I learned to program as a child in the 90’s back in the era when PCs came with sample games like QBASIC Nibbles, with included code for hobbyists and learners to play around with. It was sheer luck that this random interest of mine turned out to be a marketable, employable skill.

My personal story plays into the narrative of the driven young autodidact, usually male, usually socially awkward, who has that “genius” to be a “real programmer”, perhaps at the expense of other qualities. But this is not my take-away. Anyone can learn how to program, even if they don’t write a line of code – or even touch a computer – until arbitrarily late in life. And unlike other forms of math and logic, it is accessible even to young children, and should be taught in schools alongside other subjects.

I was very fortunate that my uncle and godfather encouraged me in programming from an early age, and also got me into Linux and open source software. I quickly developed an interest in operating systems and systems programming, running FreeBSD and trying to learn the Unix systems call API and the differences between the Unix flavors. I still feel most at home in systems programming languages, such as C; C++; and in our modern era, Rust (but more on that later).

After an embarrassing period where I got deeply into dynamically-typed OOP, Smalltalk, and Objective-C, I was introduced to functional programming and static typing at my university’s functional programming course (then called CS312 and in SML), and I quickly understood the benefits. My friends soon introduced me to Haskell, which I digested with enthusiasm.
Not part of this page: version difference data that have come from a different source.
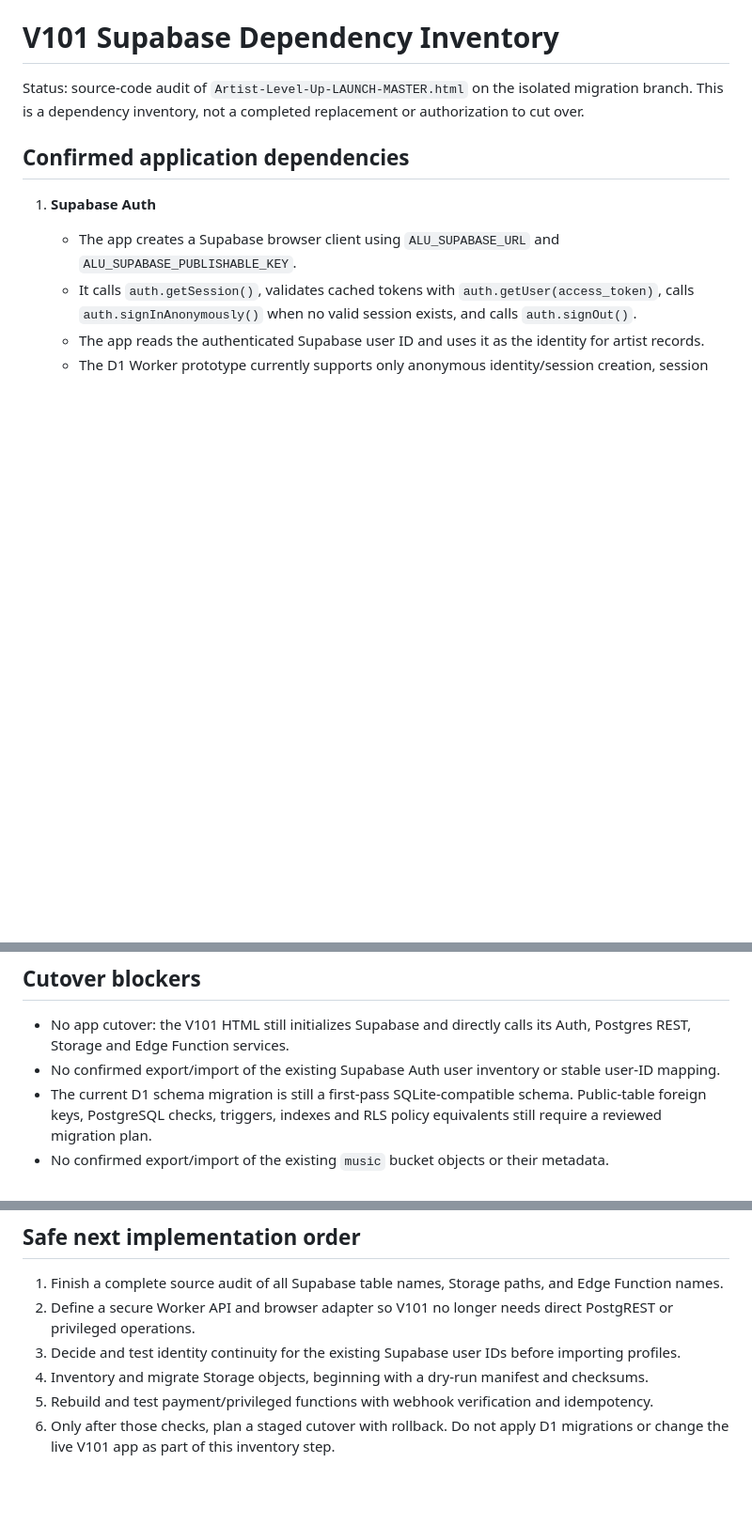
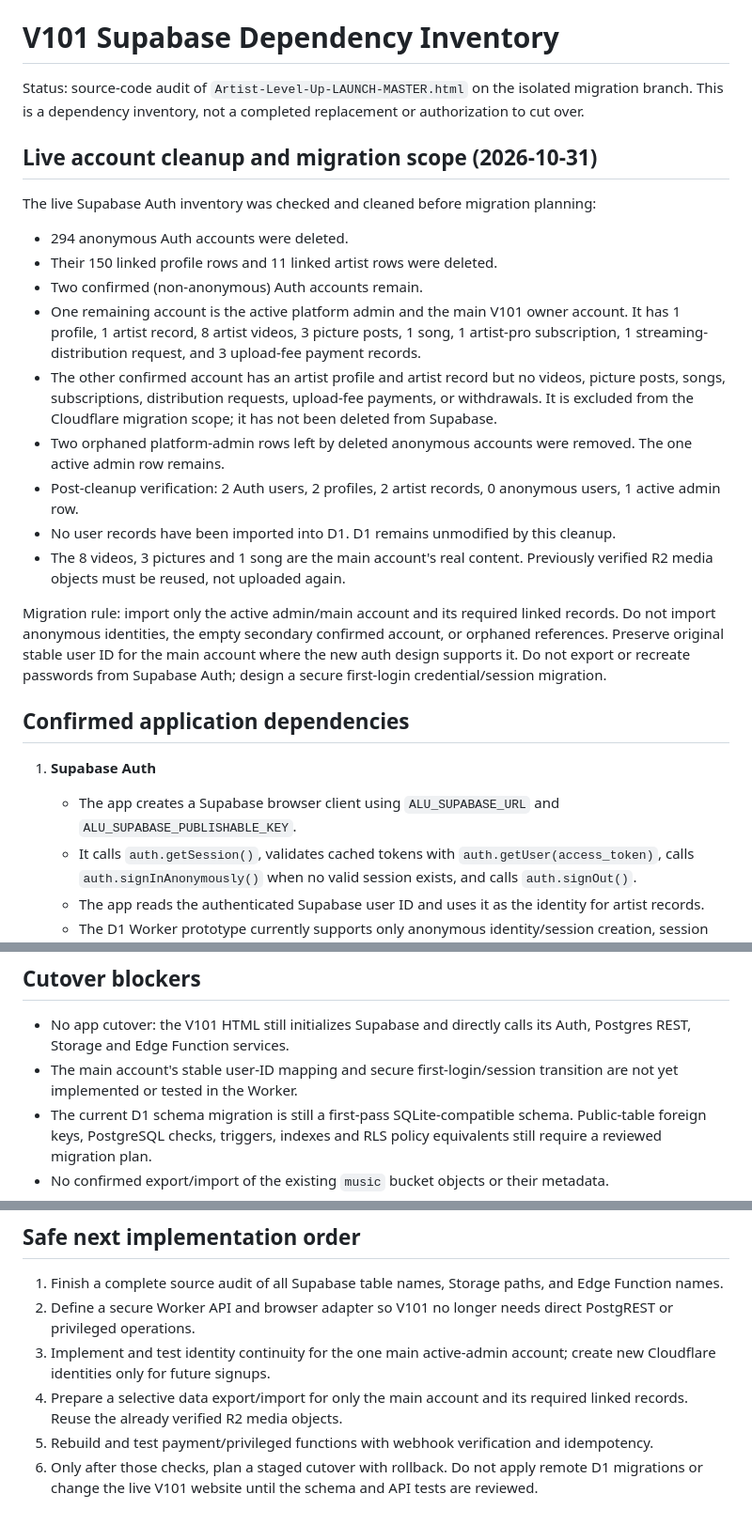
Before and after one commit to Artistlvelup/Artist-level-up, a Markdown page: migrations/d1/V101_SUPABASE_DEPENDENCY_INVENTORY.md, 3 parts joined by grey strips. Shown at 94% size. GitHub-like rendering; blank space fills up the shorter version.

Commit message:
Document cleaned V101 migration scope and owner data

```diff
--- a/migrations/d1/V101_SUPABASE_DEPENDENCY_INVENTORY.md
+++ b/migrations/d1/V101_SUPABASE_DEPENDENCY_INVENTORY.md
@@ -1,6 +1,22 @@
 # V101 Supabase Dependency Inventory
 
 Status: source-code audit of `Artist-Level-Up-LAUNCH-MASTER.html` on the isolated migration branch. This is a dependency inventory, not a completed replacement or authorization to cut over.
+
+## Live account cleanup and migration scope (2026-10-31)
+
+The live Supabase Auth inventory was checked and cleaned before migration planning:
+
+- 294 anonymous Auth accounts were deleted.
+- Their 150 linked profile rows and 11 linked artist rows were deleted.
+- Two confirmed (non-anonymous) Auth accounts remain.
+- One remaining account is the active platform admin and the main V101 owner account. It has 1 profile, 1 artist record, 8 artist videos, 3 picture posts, 1 song, 1 artist-pro subscription, 1 streaming-distribution request, and 3 upload-fee payment records.
+- The other confirmed account has an artist profile and artist record but no videos, picture posts, songs, subscriptions, distribution requests, upload-fee payments, or withdrawals. It is excluded from the Cloudflare migration scope; it has not been deleted from Supabase.
+- Two orphaned platform-admin rows left by deleted anonymous accounts were removed. The one active admin row remains.
+- Post-cleanup verification: 2 Auth users, 2 profiles, 2 artist records, 0 anonymous users, 1 active admin row.
+- No user records have been imported into D1. D1 remains unmodified by this cleanup.
+- The 8 videos, 3 pictures and 1 song are the main account's real content. Previously verified R2 media objects must be reused, not uploaded again.
+
+Migration rule: import only the active admin/main account and its required linked records. Do not import anonymous identities, the empty secondary confirmed account, or orphaned references. Preserve original stable user ID for the main account where the new auth design supports it. Do not export or recreate passwords from Supabase Auth; design a secure first-login credential/session migration.
 
 ## Confirmed application dependencies
 
@@ -30,7 +46,7 @@ Status: source-code audit of `Artist-Level-Up-LAUNCH-MASTER.html` on the isolate
 ## Cutover blockers
 
 - No app cutover: the V101 HTML still initializes Supabase and directly calls its Auth, Postgres REST, Storage and Edge Function services.
-- No confirmed export/import of the existing Supabase Auth user inventory or stable user-ID mapping.
+- The main account's stable user-ID mapping and secure first-login/session transition are not yet implemented or tested in the Worker.
 - The current D1 schema migration is still a first-pass SQLite-compatible schema. Public-table foreign keys, PostgreSQL checks, triggers, indexes and RLS policy equivalents still require a reviewed migration plan.
 - No confirmed export/import of the existing `music` bucket objects or their metadata.
 - The Paystack Edge Function and any other privileged functions must be inventoried and replaced or deliberately retained behind a secure service boundary.
@@ -40,7 +56,7 @@ Status: source-code audit of `Artist-Level-Up-LAUNCH-MASTER.html` on the isolate
 
 1. Finish a complete source audit of all Supabase table names, Storage paths, and Edge Function names.
 2. Define a secure Worker API and browser adapter so V101 no longer needs direct PostgREST or privileged operations.
-3. Decide and test identity continuity for the existing Supabase user IDs before importing profiles.
-4. Inventory and migrate Storage objects, beginning with a dry-run manifest and checksums.
+3. Implement and test identity continuity for the one main active-admin account; create new Cloudflare identities only for future signups.
+4. Prepare a selective data export/import for only the main account and its required linked records. Reuse the already verified R2 media objects.
 5. Rebuild and test payment/privileged functions with webhook verification and idempotency.
-6. Only after those checks, plan a staged cutover with rollback. Do not apply D1 migrations or change the live V101 app as part of this inventory step.
+6. Only after those checks, plan a staged cutover with rollback. Do not apply remote D1 migrations or change the live V101 website until the schema and API tests are reviewed.
```
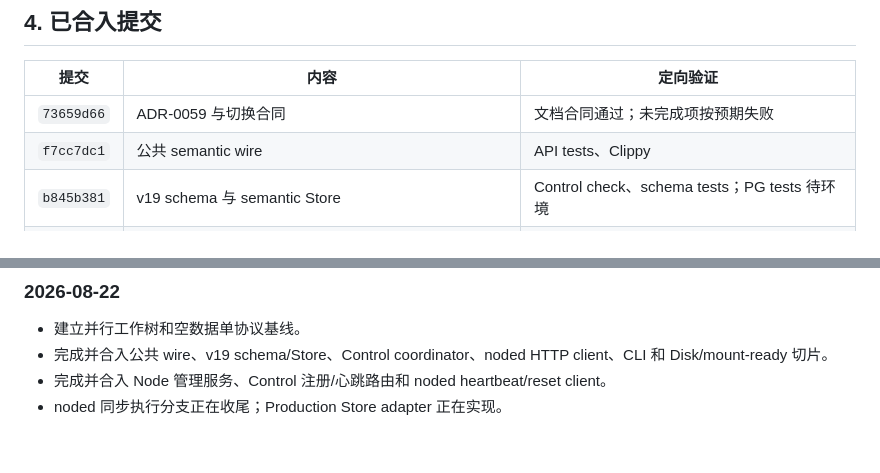
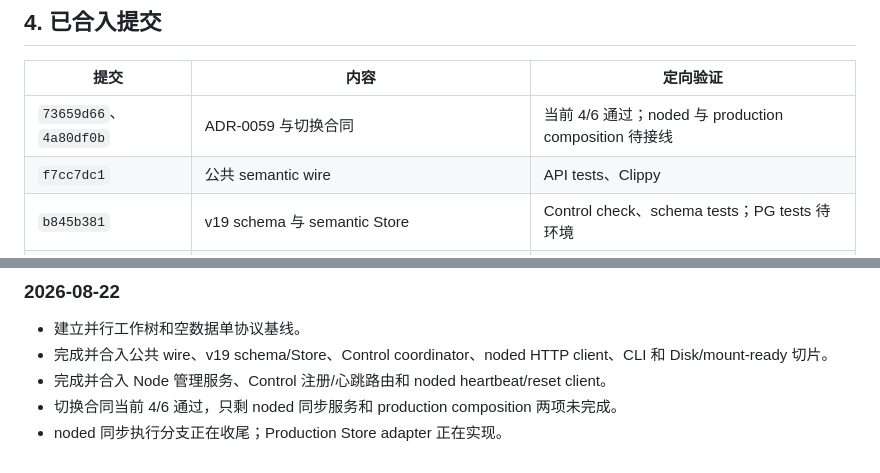
Before and after one commit to ahuazhu/cats, a Markdown page: docs/semantic-control-node-implementation-plan.md, 2 parts joined by grey strips. Rendered like a GitHub page.

Commit message:
docs: update semantic cutover contract progress

```diff
--- a/docs/semantic-control-node-implementation-plan.md
+++ b/docs/semantic-control-node-implementation-plan.md
@@ -82,7 +82,7 @@
 
 | 提交 | 内容 | 定向验证 |
 |---|---|---|
-| `73659d66` | ADR-0059 与切换合同 | 文档合同通过；未完成项按预期失败 |
+| `73659d66`、`4a80df0b` | ADR-0059 与切换合同 | 当前 4/6 通过；noded 与 production composition 待接线 |
 | `f7cc7dc1` | 公共 semantic wire | API tests、Clippy |
 | `b845b381` | v19 schema 与 semantic Store | Control check、schema tests；PG tests 待环境 |
 | `ad88cc2e` | Control lifecycle coordinator | 10 tests、Clippy |
@@ -105,4 +105,5 @@
 - 建立并行工作树和空数据单协议基线。
 - 完成并合入公共 wire、v19 schema/Store、Control coordinator、noded HTTP client、CLI 和 Disk/mount-ready 切片。
 - 完成并合入 Node 管理服务、Control 注册/心跳路由和 noded heartbeat/reset client。
+- 切换合同当前 4/6 通过，只剩 noded 同步服务和 production composition 两项未完成。
 - noded 同步执行分支正在收尾；Production Store adapter 正在实现。
```
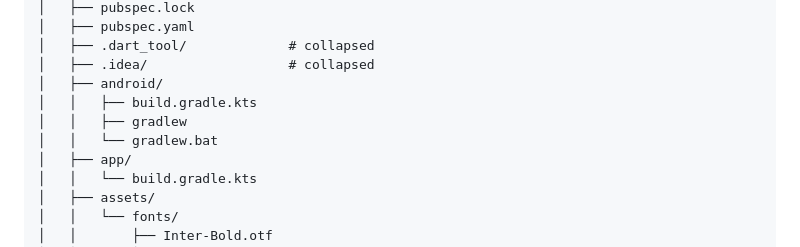
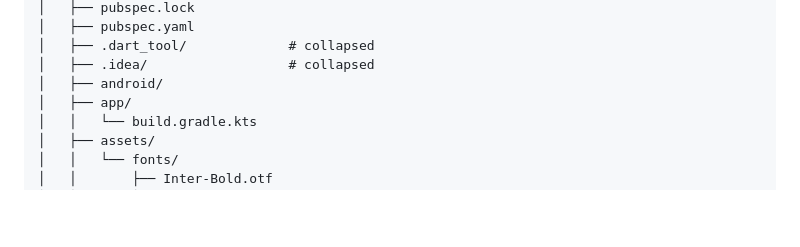
Before and after one commit to rishihake-21/StegoCrypt-Suite, a Markdown page: README.md, the part around the change. GitHub-like rendering; blank space fills up the shorter version.

```diff
--- a/README.md
+++ b/README.md
@@ -109,9 +109,6 @@ Below is the repository tree (based on the attached folder listings). Paths are
 │   ├── .dart_tool/             # collapsed
 │   ├── .idea/                  # collapsed
 │   ├── android/
-│   │   ├── build.gradle.kts
-│   │   ├── gradlew
-│   │   └── gradlew.bat
 │   ├── app/
 │   │   └── build.gradle.kts
 │   ├── assets/
```
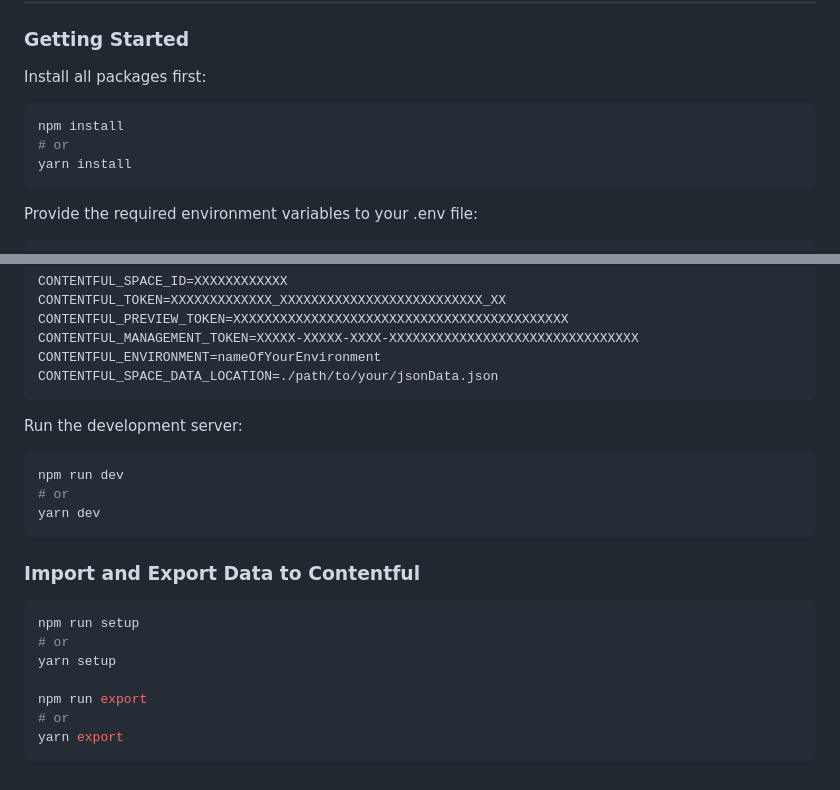
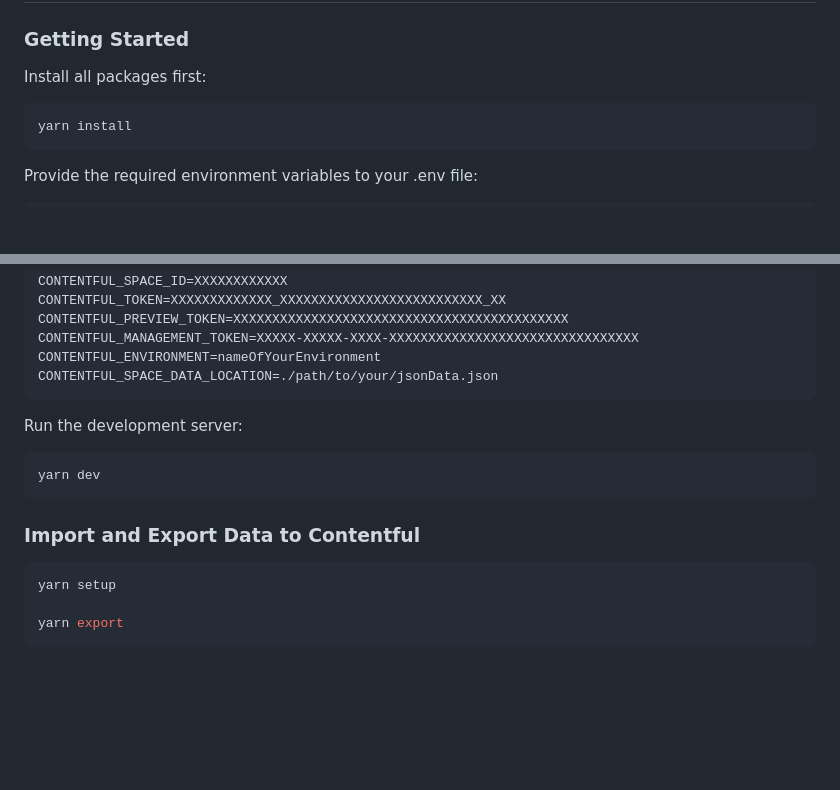
Before and after one commit to ninetailed-inc/ninetailed-examples, a Markdown page: marketing-contentful-next/README.md, 2 parts joined by grey strips. Rendered like a GitHub page; blank space fills up the shorter version.

Commit message:
Remove npm commands

````diff
--- a/marketing-contentful-next/README.md
+++ b/marketing-contentful-next/README.md
@@ -96,8 +96,6 @@ Otherwise, the template content is populated with each build and eventually over
 
 Install all packages first:
 ```bash
-npm install
-# or
 yarn install
 ```
 
@@ -118,19 +116,13 @@ CONTENTFUL_SPACE_DATA_LOCATION=./path/to/your/jsonData.json
 
 Run the development server:
 ```bash
-npm run dev
-# or
 yarn dev
 ```
 
 ### Import and Export Data to Contentful
 
 ```bash
-npm run setup
-# or
 yarn setup
 
-npm run export
-# or
 yarn export
 ```
````
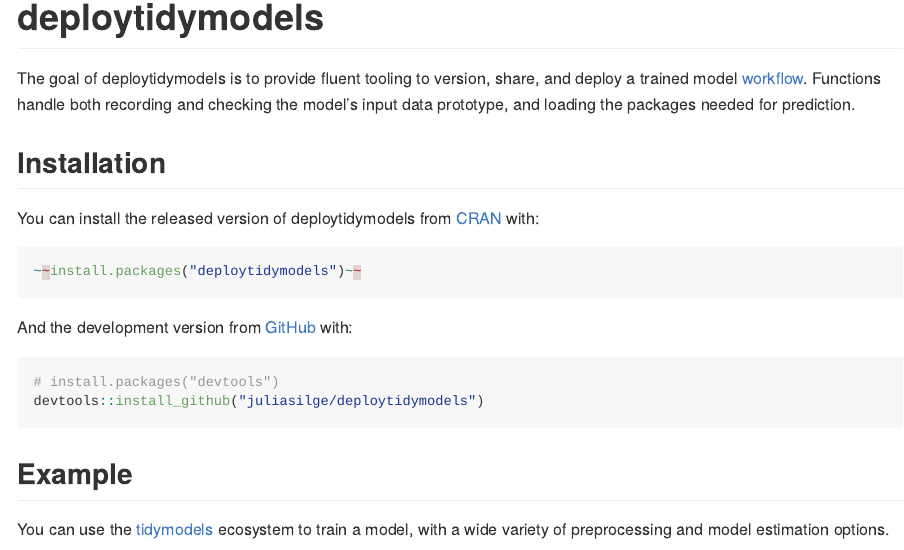
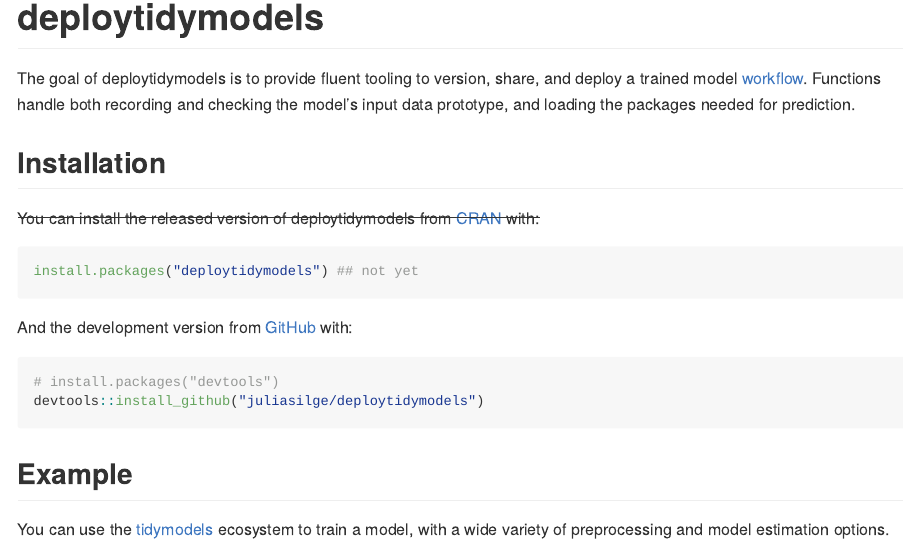
Before and after one commit to juliasilge/deploytidymodels, an R Markdown document (README.Rmd): the page in a window 1100 px wide, from its top. The pictures show the output file README.md that the author committed with the source, drawn offline in the style of GitHub; long lines of code are wrapped; badge pictures from the web are left out.

Commit message:
Fix link

````diff
--- a/README.Rmd
+++ b/README.Rmd
@@ -24,10 +24,10 @@
 
 ## Installation
 
-You can install the released version of deploytidymodels from [CRAN](https://CRAN.R-project.org) with:
+~~You can install the released version of deploytidymodels from [CRAN](https://CRAN.R-project.org) with:~~
 
 ``` r
-~~install.packages("deploytidymodels")~~
+install.packages("deploytidymodels") ## not yet
 ```
 
 And the development version from [GitHub](https://github.com/) with:
````
Also changed, not shown: README.md.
It is still my favorite GC’d language and applications programming language.

My career proceeded in the C++, systems side of things, as I worked as a low-latency programmer and later as an instructor at Tower Research Capital, but I never forgot my affection for Haskell and powerful static type systems. I excitedly embraced “modern C++” and C++11, and tried my best to use C++’s features to maximize safety and expressiveness.

My favorite part of my job at Tower was when I ran the technical training course for new programming hires, which I did for multiple iterations of that course. I covered topics like C++ template metaprogramming, network protocol design, and low-latency coding techniques. I really enjoyed instruction and got really good at explaining things and leading classes. I really miss teaching.

After Tower, I wanted to avoid finance and low-latency programming altogether, and took a job at Obsidian, one of the largest Haskell consultancy shops, to work on a mix of embedded C projects and Haskell projects in Reflex, Obsidian’s open-source framework for “Functional-Reactive Programming,” a revolutionary up-and-coming paradigm for GUI programming.

But my interests in strong typing and in systems programming could not fully be reconciled until I joined Savant Power, and discovered Rust. As I learned more about Rust, it overcame my initial skepticism, and it became clear to me that Rust was finally achieving what modern C++ had been striving for for so long: A high-performance systems programming language that was also type-safe, ergonomic, and composable.

And that is where I stand to this day: I believe that Rust is C++ done right.